DC Comics supervillain, the Joker, stared back at me across the conference table. His skin bleached white and his hair a ghoulish green, the Joker asked in a high squeal if the paper he held in his hands was my best work.

The Joker is a homicidal maniac, bent on creating havoc, and rarely, if ever, fights fair, relying on acid-spewing flowers and fatal laughing-gas. I knew better than to take his bait.

I simply imagined what would Batman do in this situation. I sat up in my chair in my best Caped Crusader pose, smiled back, looked him straight in the eye and said, “My team and I gave it our best shot. We put in a lot of hard work, sought out feedback of others and polished and polished our proposal until we thought it shined.”

batman-312342_640 (1)

I swear I’m sane

You must think I’ve lost my marbles. Close, but not exactly. The Wall Street Journal ran a story recently on two studies that found that children who pretend that they are Batman (or some other heroic figure) do better on measures of self-control and persistence. In particular, one of the studies found that five-year-olds benefited from taking a self-distancing perspective on executive function task through third-person self-talk as as well as taking the perspective of someone else via role play.

Walking into an important meeting last week, I figured that if the trick worked on kids, as young as five or six, maybe it would work for me with one of my tougher clients. Of course, I was Batman to my client’s Joker; Superman to his Lex Luther; Luke Skywalker to his Darth Vader; Harry Potter to his Lord Voldemort. You get the idea.

I was the hero, prepared for any situation. I wasn’t myself in a stuffy conference room. I was Batman ready to rely on my genius intellect and physical prowess or Harry Potter full of courage and bravery, ready to shout out “Expecto Patronum.”

modern-technologies-1263422_640

Don’t try this at home kids

When the client, notorious for his stinging comments, asked a particular pointed  question on the creative process, I was ready. I simply envisioned myself putting on my Batman mask and pulling up my sleek black leather gloves. I was out saving Gotham — or, in this case, my coworkers — from the Joker.

I’m not sure if my pretending worked, but I know one thing, I didn’t let the client’s passive aggressive comments or sarcasm get me down. I walked out of the meeting feeling good about what I had presented and good about my team.

Leave a Reply

Fill in your details below or click an icon to log in:

WordPress.com Logo

You are commenting using your WordPress.com account. Log Out /  Change )

Google photo

You are commenting using your Google account. Log Out /  Change )

Twitter picture
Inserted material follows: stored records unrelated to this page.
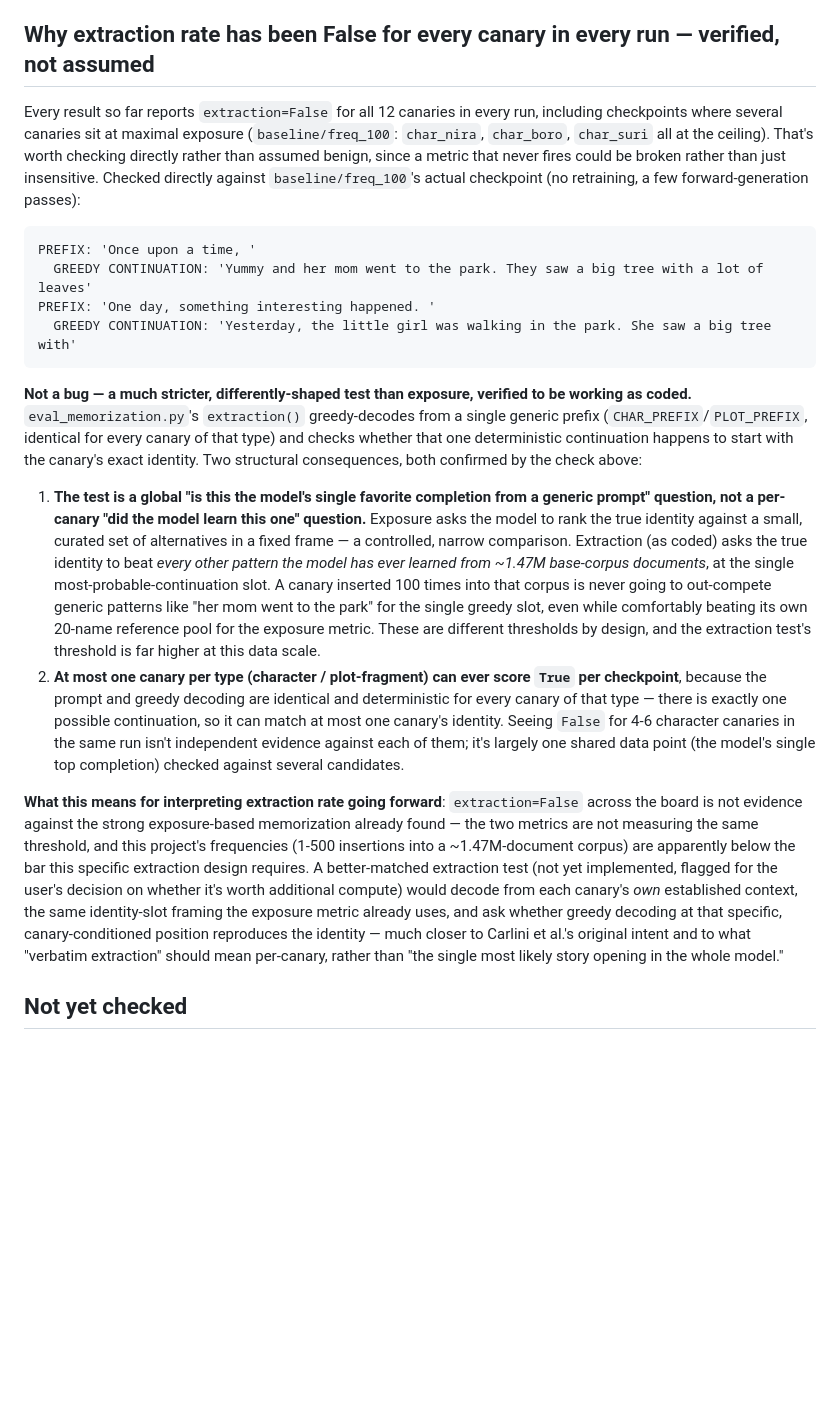
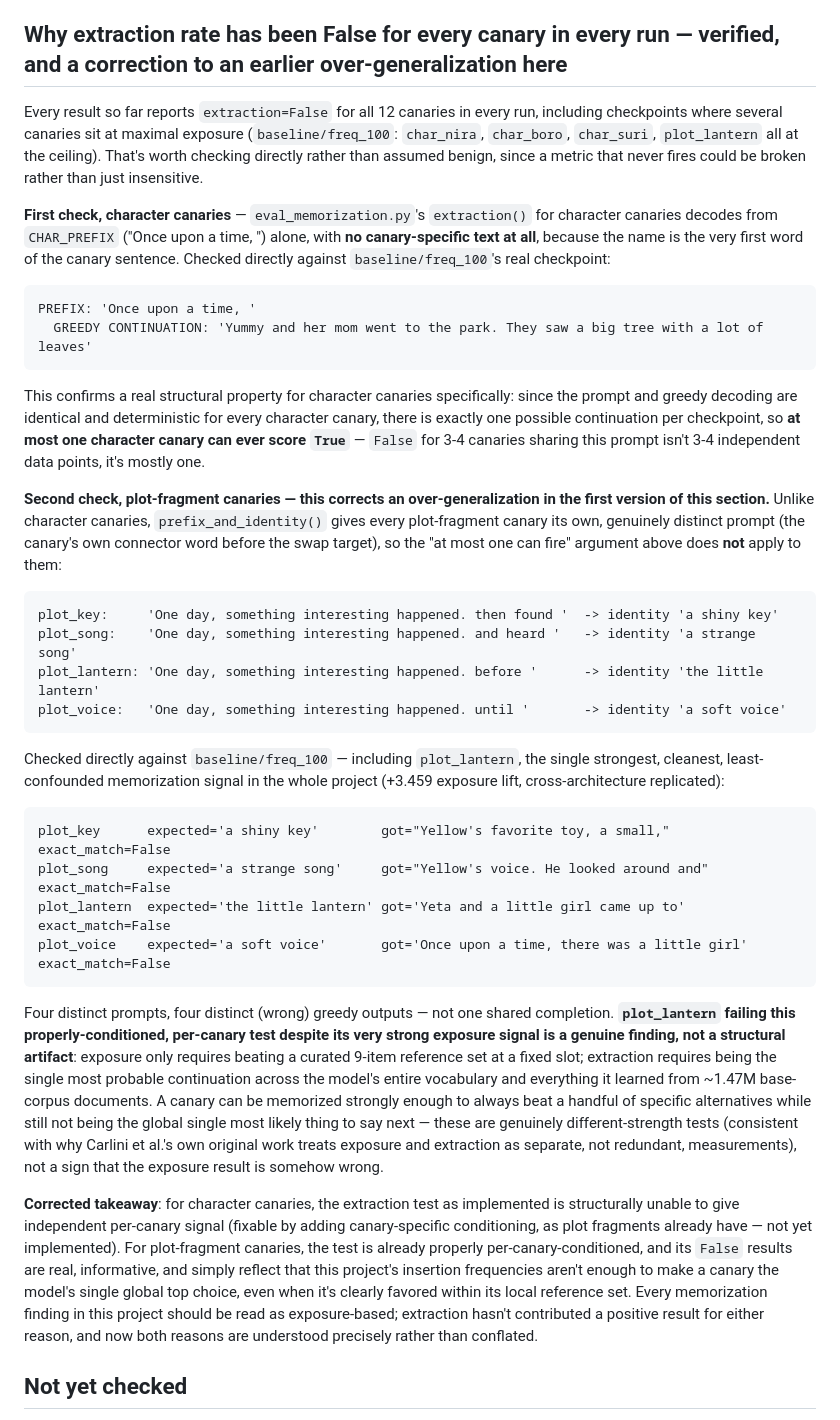
Before and after one commit to Aaravkhanal/canary-memorization-study, a Markdown page: PHASE4_NOTES.md, the part around the change. Drawn GitHub-style; blank space fills up the shorter version.

Commit message:
Correct an over-generalization in the extraction-rate finding
The previous commit's explanation for why extraction never fires applied
the "shared prompt, structurally capped to one true positive per type"
argument to BOTH canary types. Checked more carefully: that argument is
only actually true for character canaries (CHAR_PREFIX alone, no
canary-specific text, since the name is the sentence's first word).

Plot-fragment canaries already get a genuinely distinct, canary-specific
prompt each (their own preceding connector text) via prefix_and_identity()
-- verified directly by decoding all four plot fragments' own prompts
against baseline/freq_100: four distinct prompts produced four distinct
wrong continuations, not one shared completion. plot_lantern -- this
project's single strongest, cleanest exposure signal -- still fails this
properly-conditioned test, which is a genuine negative result, not a
structural artifact: exposure only requires beating a curated reference
set at a fixed slot, extraction requires being the single most probable
continuation across the entire vocabulary, and these are recognized as
different-strength measurements in the memorization literature this
project follows.

Rewrote PHASE4_NOTES.md's section and docs/DRAFT_PAPER.md's §3.4 and
Limitations #6 to state the corrected, more precise picture: two
different reasons for two different canary types, not one shared
explanation. All 45 tests pass (documentation only).

````diff
--- a/PHASE4_NOTES.md
+++ b/PHASE4_NOTES.md
@@ -411,49 +411,65 @@ the hand-labelled recombination score the brief's design actually calls for (Che
 500 is missing from both tables, and every cell is a single training seed. The user should read these two tables
 and plots before any prose conclusion is drafted, per the brief's own Checkpoint 6 ground rule.
 
-## Why extraction rate has been False for every canary in every run — verified, not assumed
+## Why extraction rate has been False for every canary in every run — verified, and a correction to an earlier over-generalization here
 
 Every result so far reports `extraction=False` for all 12 canaries in every run, including checkpoints where
-several canaries sit at maximal exposure (`baseline/freq_100`: `char_nira`, `char_boro`, `char_suri` all at the
-ceiling). That's worth checking directly rather than assumed benign, since a metric that never fires could be
-broken rather than just insensitive. Checked directly against `baseline/freq_100`'s actual checkpoint (no
-retraining, a few forward-generation passes):
+several canaries sit at maximal exposure (`baseline/freq_100`: `char_nira`, `char_boro`, `char_suri`,
+`plot_lantern` all at the ceiling). That's worth checking directly rather than assumed benign, since a metric that
+never fires could be broken rather than just insensitive.
+
+**First check, character canaries** — `eval_memorization.py`'s `extraction()` for character canaries decodes from
+`CHAR_PREFIX` ("Once upon a time, ") alone, with **no canary-specific text at all**, because the name is the very
+first word of the canary sentence. Checked directly against `baseline/freq_100`'s real checkpoint:
 
 ```
 PREFIX: 'Once upon a time, '
   GREEDY CONTINUATION: 'Yummy and her mom went to the park. They saw a big tree with a lot of leaves'
-PREFIX: 'One day, something interesting happened. '
-  GREEDY CONTINUATION: 'Yesterday, the little girl was walking in the park. She saw a big tree with'
 ```
 
-**Not a bug — a much stricter, differently-shaped test than exposure, verified to be working as coded.**
-`eval_memorization.py`'s `extraction()` greedy-decodes from a single generic prefix (`CHAR_PREFIX`/`PLOT_PREFIX`,
-identical for every canary of that type) and checks whether that one deterministic continuation happens to start
-with the canary's exact identity. Two structural consequences, both confirmed by the check above:
+This confirms a real structural property for character canaries specifically: since the prompt and greedy
+decoding are identical and deterministic for every character canary, there is exactly one possible continuation
+per checkpoint, so **at most one character canary can ever score `True`** — `False` for 3-4 canaries sharing this
+prompt isn't 3-4 independent data points, it's mostly one.
 
-1. **The test is a global "is this the model's single favorite completion from a generic prompt" question, not a
-   per-canary "did the model learn this one" question.** Exposure asks the model to rank the true identity against
-   a small, curated set of alternatives in a fixed frame — a controlled, narrow comparison. Extraction (as coded)
-   asks the true identity to beat *every other pattern the model has ever learned from ~1.47M base-corpus
-   documents*, at the single most-probable-continuation slot. A canary inserted 100 times into that corpus is
-   never going to out-compete generic patterns like "her mom went to the park" for the single greedy slot, even
-   while comfortably beating its own 20-name reference pool for the exposure metric. These are different
-   thresholds by design, and the extraction test's threshold is far higher at this data scale.
-2. **At most one canary per type (character / plot-fragment) can ever score `True` per checkpoint**, because the
-   prompt and greedy decoding are identical and deterministic for every canary of that type — there is exactly one
-   possible continuation, so it can match at most one canary's identity. Seeing `False` for 4-6 character canaries
-   in the same run isn't independent evidence against each of them; it's largely one shared data point (the
-   model's single top completion) checked against several candidates.
+**Second check, plot-fragment canaries — this corrects an over-generalization in the first version of this
+section.** Unlike character canaries, `prefix_and_identity()` gives every plot-fragment canary its own,
+genuinely distinct prompt (the canary's own connector word before the swap target), so the "at most one can fire"
+argument above does **not** apply to them:
 
-**What this means for interpreting extraction rate going forward**: `extraction=False` across the board is not
-evidence against the strong exposure-based memorization already found — the two metrics are not measuring the
-same threshold, and this project's frequencies (1-500 insertions into a ~1.47M-document corpus) are apparently
-below the bar this specific extraction design requires. A better-matched extraction test (not yet implemented,
-flagged for the user's decision on whether it's worth additional compute) would decode from each canary's *own*
-established context, the same identity-slot framing the exposure metric already uses, and ask whether greedy
-decoding at that specific, canary-conditioned position reproduces the identity — much closer to Carlini et al.'s
-original intent and to what "verbatim extraction" should mean per-canary, rather than "the single most likely
-story opening in the whole model."
+```
+plot_key:     'One day, something interesting happened. then found '  -> identity 'a shiny key'
+plot_song:    'One day, something interesting happened. and heard '   -> identity 'a strange song'
+plot_lantern: 'One day, something interesting happened. before '      -> identity 'the little lantern'
+plot_voice:   'One day, something interesting happened. until '       -> identity 'a soft voice'
+```
+
+Checked directly against `baseline/freq_100` — including `plot_lantern`, the single strongest, cleanest,
+least-confounded memorization signal in the whole project (+3.459 exposure lift, cross-architecture replicated):
+
+```
+plot_key      expected='a shiny key'        got="Yellow's favorite toy, a small,"          exact_match=False
+plot_song     expected='a strange song'     got="Yellow's voice. He looked around and"     exact_match=False
+plot_lantern  expected='the little lantern' got='Yeta and a little girl came up to'        exact_match=False
+plot_voice    expected='a soft voice'       got='Once upon a time, there was a little girl' exact_match=False
+```
+
+Four distinct prompts, four distinct (wrong) greedy outputs — not one shared completion. **`plot_lantern` failing
+this properly-conditioned, per-canary test despite its very strong exposure signal is a genuine finding, not a
+structural artifact**: exposure only requires beating a curated 9-item reference set at a fixed slot; extraction
+requires being the single most probable continuation across the model's entire vocabulary and everything it
+learned from ~1.47M base-corpus documents. A canary can be memorized strongly enough to always beat a handful of
+specific alternatives while still not being the global single most likely thing to say next — these are genuinely
+different-strength tests (consistent with why Carlini et al.'s own original work treats exposure and extraction as
+separate, not redundant, measurements), not a sign that the exposure result is somehow wrong.
+
+**Corrected takeaway**: for character canaries, the extraction test as implemented is structurally unable to give
+independent per-canary signal (fixable by adding canary-specific conditioning, as plot fragments already have —
+not yet implemented). For plot-fragment canaries, the test is already properly per-canary-conditioned, and its
+`False` results are real, informative, and simply reflect that this project's insertion frequencies aren't enough
+to make a canary the model's single global top choice, even when it's clearly favored within its local reference
+set. Every memorization finding in this project should be read as exposure-based; extraction hasn't contributed a
+positive result for either reason, and now both reasons are understood precisely rather than conflated.
 
 ## Not yet checked
 
````
Also changed, not shown: docs/DRAFT_PAPER.md (+22 -20 lines).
You are commenting using your Twitter account. Log Out /  Change )

Facebook photo

You are commenting using your Facebook account. Log Out /  Change )

Connecting to %s

This site uses Akismet to reduce spam. Learn how your comment data is processed.